§ **ASSIGNMENT**
Give all of the data again exactly as written, omitting every image.

§ **DATASET EXCERPTS**
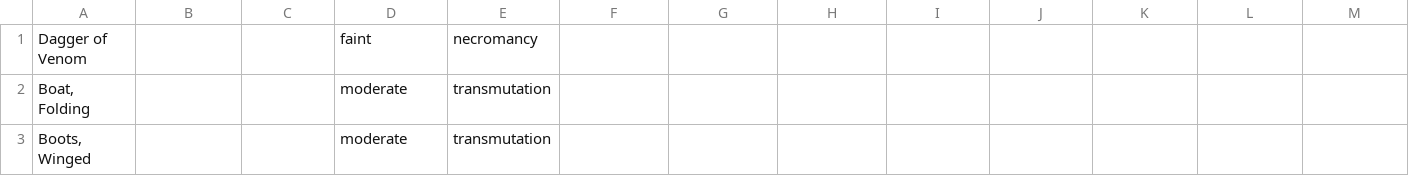
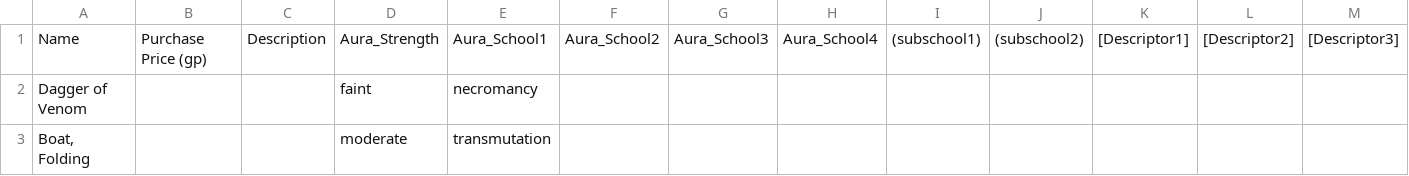
Before and after one commit to ysobolev/loot, a CSV file: data/items.csv, drawn as a sheet; only a part is shown; the shorter side is filled out with more unchanged rows; rows hold the shown columns only; the diff names each change by its address in the sheet, - before the commit and + after, or states it on an @@ line.

```diff
--- a/data/items.csv
+++ b/data/items.csv
+row 1: Name | Purchase Price (gp) | Description | Aura_Strength | Aura_School1 | Aura_School2 | Aura_School3 | Aura_School4 | (subschool1) | (subschool2) | [Descriptor1] | [Descriptor2] | [Descriptor3]
```
Also changed, not shown: 6 other files.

§ **ANSWER TO THE PROBLEM**
Before and after one commit to ysobolev/loot, a CSV file: data/items.csv, drawn as a sheet; only a part is shown; the shorter side is filled out with more unchanged rows; rows hold the shown columns only; the diff names each change by its address in the sheet, - before the commit and + after, or states it on an @@ line.

```diff
--- a/data/items.csv
+++ b/data/items.csv
+row 1: Name | Purchase Price (gp) | Description | Aura_Strength | Aura_School1 | Aura_School2 | Aura_School3 | Aura_School4 | (subschool1) | (subschool2) | [Descriptor1] | [Descriptor2] | [Descriptor3]
```
Also changed, not shown: 6 other files.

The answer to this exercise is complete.